from The New Republic
Last year, as Big Tech drew comparisons to Big Tobacco, and the industry’s CEOs were hauled before Congress to explain why government propaganda and harassment had been allowed to continue unchecked on their platforms, Silicon Valley searched its conscience. At Google, employees urged the company to stop facilitating Chinese censorship and providing artificial intelligence for drone warfare. At Amazon and Salesforce, they tried to prevent ICE and Customs and Border Protection from usingtheir software. And across the field, workers called for safer workplaces, freedom from harassment, and better working conditions for the contractors, janitors, and food service employees who keep business running. Organizers were doing nothing if not disrupting Silicon Valley from the ground up.
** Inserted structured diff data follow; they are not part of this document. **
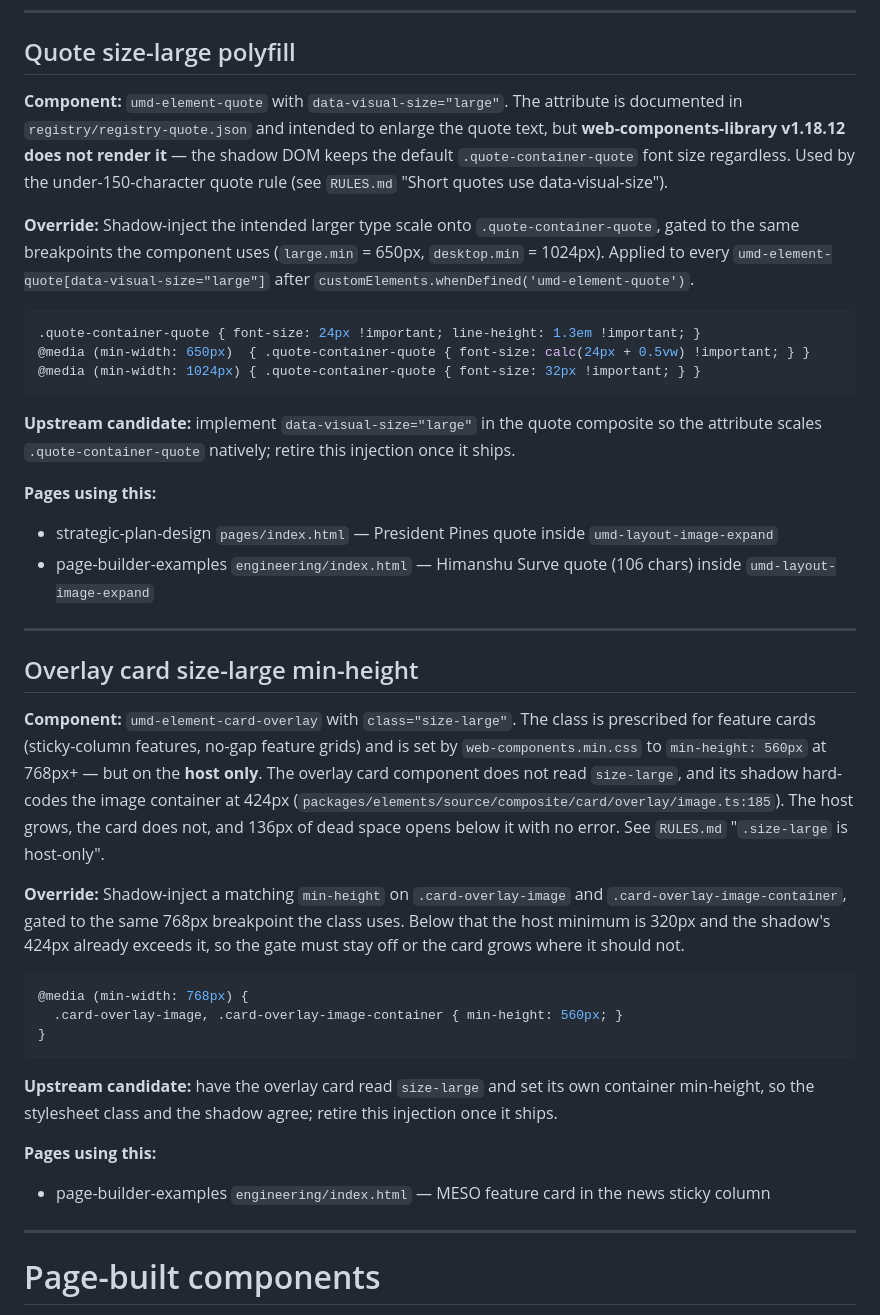
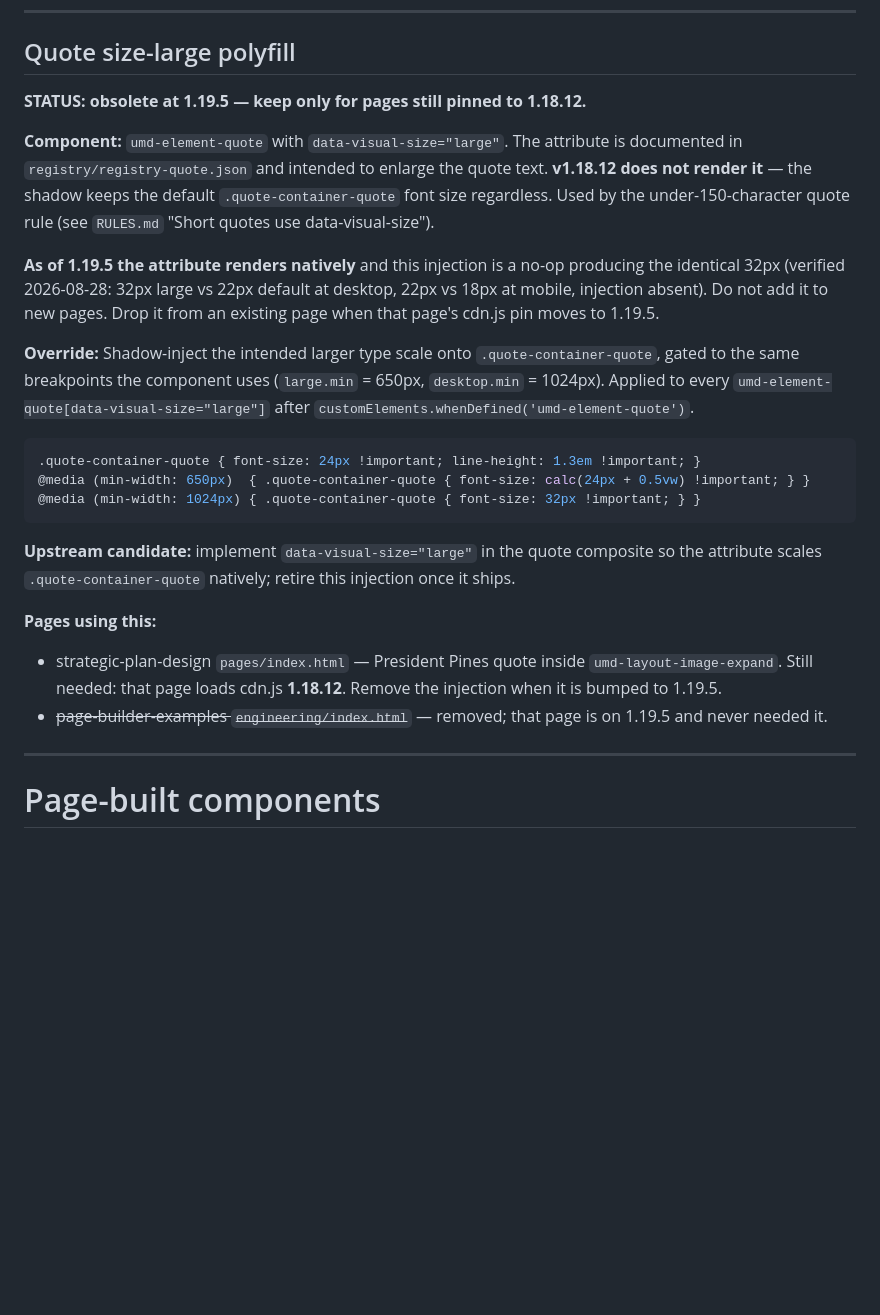
Before and after one commit to zaida-umd/design-system-page-builder, a Markdown page: OVERRIDES.md, the part around the change. Drawn GitHub-style; blank space fills up the shorter version.

````diff
--- a/OVERRIDES.md
+++ b/OVERRIDES.md
@@ -66,7 +66,11 @@ Injected after `customElements.whenDefined('umd-element-card-overlay')`, applied
 
 ## Quote size-large polyfill
 
-**Component:** `umd-element-quote` with `data-visual-size="large"`. The attribute is documented in `registry/registry-quote.json` and intended to enlarge the quote text, but **web-components-library v1.18.12 does not render it** — the shadow DOM keeps the default `.quote-container-quote` font size regardless. Used by the under-150-character quote rule (see `RULES.md` "Short quotes use data-visual-size").
+**STATUS: obsolete at 1.19.5 — keep only for pages still pinned to 1.18.12.**
+
+**Component:** `umd-element-quote` with `data-visual-size="large"`. The attribute is documented in `registry/registry-quote.json` and intended to enlarge the quote text. **v1.18.12 does not render it** — the shadow keeps the default `.quote-container-quote` font size regardless. Used by the under-150-character quote rule (see `RULES.md` "Short quotes use data-visual-size").
+
+**As of 1.19.5 the attribute renders natively** and this injection is a no-op producing the identical 32px (verified 2026-08-28: 32px large vs 22px default at desktop, 22px vs 18px at mobile, injection absent). Do not add it to new pages. Drop it from an existing page when that page's cdn.js pin moves to 1.19.5.
 
 **Override:** Shadow-inject the intended larger type scale onto `.quote-container-quote`, gated to the same breakpoints the component uses (`large.min` = 650px, `desktop.min` = 1024px). Applied to every `umd-element-quote[data-visual-size="large"]` after `customElements.whenDefined('umd-element-quote')`.
 
@@ -79,27 +83,8 @@ Injected after `customElements.whenDefined('umd-element-card-overlay')`, applied
 **Upstream candidate:** implement `data-visual-size="large"` in the quote composite so the attribute scales `.quote-container-quote` natively; retire this injection once it ships.
 
 **Pages using this:**
-- strategic-plan-design `pages/index.html` — President Pines quote inside `umd-layout-image-expand`
-- page-builder-examples `engineering/index.html` — Himanshu Surve quote (106 chars) inside `umd-layout-image-expand`
-
----
-
-## Overlay card size-large min-height
-
-**Component:** `umd-element-card-overlay` with `class="size-large"`. The class is prescribed for feature cards (sticky-column features, no-gap feature grids) and is set by `web-components.min.css` to `min-height: 560px` at 768px+ — but on the **host only**. The overlay card component does not read `size-large`, and its shadow hard-codes the image container at 424px (`packages/elements/source/composite/card/overlay/image.ts:185`). The host grows, the card does not, and 136px of dead space opens below it with no error. See `RULES.md` "`.size-large` is host-only".
-
-**Override:** Shadow-inject a matching `min-height` on `.card-overlay-image` and `.card-overlay-image-container`, gated to the same 768px breakpoint the class uses. Below that the host minimum is 320px and the shadow's 424px already exceeds it, so the gate must stay off or the card grows where it should not.
-
-```css
-@media (min-width: 768px) {
-  .card-overlay-image, .card-overlay-image-container { min-height: 560px; }
-}
-```
-
-**Upstream candidate:** have the overlay card read `size-large` and set its own container min-height, so the stylesheet class and the shadow agree; retire this injection once it ships.
-
-**Pages using this:**
-- page-builder-examples `engineering/index.html` — MESO feature card in the news sticky column
+- strategic-plan-design `pages/index.html` — President Pines quote inside `umd-layout-image-expand`. Still needed: that page loads cdn.js **1.18.12**. Remove the injection when it is bumped to 1.19.5.
+- ~~page-builder-examples `engineering/index.html`~~ — removed; that page is on 1.19.5 and never needed it.
 
 ---
 
````
Also changed, not shown: RULES.md (+40 -35 lines).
This industry was built in part on the promise of creating a more just and democratic world. How do we make sense, then, of its collaboration with the forces working against democracy? Can it uphold Google’s original vow not to be evil? Can it ever exceed that goal? These four pieces reckon with how the rank and file are changing Big Tech, politically and culturally. Workers may not be able to institute reforms overnight, but as is becoming overwhelmingly apparent, they will hold these companies to task more strictly than any lawmakers are prepared to do.